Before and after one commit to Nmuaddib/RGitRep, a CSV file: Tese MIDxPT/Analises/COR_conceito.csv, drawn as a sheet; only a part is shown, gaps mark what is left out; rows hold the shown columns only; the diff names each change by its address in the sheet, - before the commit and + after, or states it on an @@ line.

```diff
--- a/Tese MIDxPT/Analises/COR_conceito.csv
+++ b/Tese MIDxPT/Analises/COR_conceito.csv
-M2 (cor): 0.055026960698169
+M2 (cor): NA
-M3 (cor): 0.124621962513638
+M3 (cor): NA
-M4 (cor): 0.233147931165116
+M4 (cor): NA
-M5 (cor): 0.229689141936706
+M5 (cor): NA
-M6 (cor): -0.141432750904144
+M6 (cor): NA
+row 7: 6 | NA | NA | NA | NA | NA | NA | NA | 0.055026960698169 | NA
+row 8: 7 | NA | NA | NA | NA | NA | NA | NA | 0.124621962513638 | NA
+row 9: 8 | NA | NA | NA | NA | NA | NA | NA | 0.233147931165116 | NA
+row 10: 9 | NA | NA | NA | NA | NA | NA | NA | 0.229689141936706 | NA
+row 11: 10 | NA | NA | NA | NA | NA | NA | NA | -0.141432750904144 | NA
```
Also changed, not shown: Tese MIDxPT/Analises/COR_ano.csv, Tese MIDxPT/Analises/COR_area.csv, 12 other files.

------------------------------------------------

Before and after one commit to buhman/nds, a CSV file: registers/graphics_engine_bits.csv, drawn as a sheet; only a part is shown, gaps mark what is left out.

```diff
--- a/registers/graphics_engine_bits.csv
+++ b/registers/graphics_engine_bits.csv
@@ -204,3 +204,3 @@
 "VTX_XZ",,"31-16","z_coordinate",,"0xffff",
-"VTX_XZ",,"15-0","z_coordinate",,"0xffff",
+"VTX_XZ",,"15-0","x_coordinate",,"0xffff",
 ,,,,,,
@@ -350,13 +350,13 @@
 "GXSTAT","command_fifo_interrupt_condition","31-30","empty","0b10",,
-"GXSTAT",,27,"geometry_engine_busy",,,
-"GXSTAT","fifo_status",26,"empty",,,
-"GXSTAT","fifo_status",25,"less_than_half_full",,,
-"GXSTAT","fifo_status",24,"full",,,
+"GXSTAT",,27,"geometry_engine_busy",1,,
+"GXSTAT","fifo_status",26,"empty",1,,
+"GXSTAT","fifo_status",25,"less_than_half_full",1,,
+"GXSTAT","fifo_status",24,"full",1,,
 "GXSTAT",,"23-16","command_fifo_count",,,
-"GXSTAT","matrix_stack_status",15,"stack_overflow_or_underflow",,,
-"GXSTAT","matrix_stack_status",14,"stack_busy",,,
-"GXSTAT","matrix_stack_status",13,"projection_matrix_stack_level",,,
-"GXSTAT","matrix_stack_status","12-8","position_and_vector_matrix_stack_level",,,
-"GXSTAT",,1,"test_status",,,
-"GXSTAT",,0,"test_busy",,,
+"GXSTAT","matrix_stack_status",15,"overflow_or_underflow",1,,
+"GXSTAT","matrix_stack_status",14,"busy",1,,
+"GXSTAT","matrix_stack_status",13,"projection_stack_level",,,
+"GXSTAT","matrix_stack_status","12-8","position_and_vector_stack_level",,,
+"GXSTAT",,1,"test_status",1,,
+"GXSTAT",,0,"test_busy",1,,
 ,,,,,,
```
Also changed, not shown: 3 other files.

------------------------------------------------

**WHAT THE TASK ASKS**
Would you retype exactly the lines above, from the line with "Before and after one commit to Nmuaddib/RGitRep, a" to the line with "Also changed, not shown: Tese", with both end lines kept and nothing more?

**RESPONSE BELOW**
Before and after one commit to Nmuaddib/RGitRep, a CSV file: Tese MIDxPT/Analises/COR_conceito.csv, drawn as a sheet; only a part is shown, gaps mark what is left out; rows hold the shown columns only; the diff names each change by its address in the sheet, - before the commit and + after, or states it on an @@ line.

```diff
--- a/Tese MIDxPT/Analises/COR_conceito.csv
+++ b/Tese MIDxPT/Analises/COR_conceito.csv
-M2 (cor): 0.055026960698169
+M2 (cor): NA
-M3 (cor): 0.124621962513638
+M3 (cor): NA
-M4 (cor): 0.233147931165116
+M4 (cor): NA
-M5 (cor): 0.229689141936706
+M5 (cor): NA
-M6 (cor): -0.141432750904144
+M6 (cor): NA
+row 7: 6 | NA | NA | NA | NA | NA | NA | NA | 0.055026960698169 | NA
+row 8: 7 | NA | NA | NA | NA | NA | NA | NA | 0.124621962513638 | NA
+row 9: 8 | NA | NA | NA | NA | NA | NA | NA | 0.233147931165116 | NA
+row 10: 9 | NA | NA | NA | NA | NA | NA | NA | 0.229689141936706 | NA
+row 11: 10 | NA | NA | NA | NA | NA | NA | NA | -0.141432750904144 | NA
```
Also changed, not shown: Tese MIDxPT/Analises/COR_ano.csv, Tese MIDxPT/Analises/COR_area.csv, 12 other files.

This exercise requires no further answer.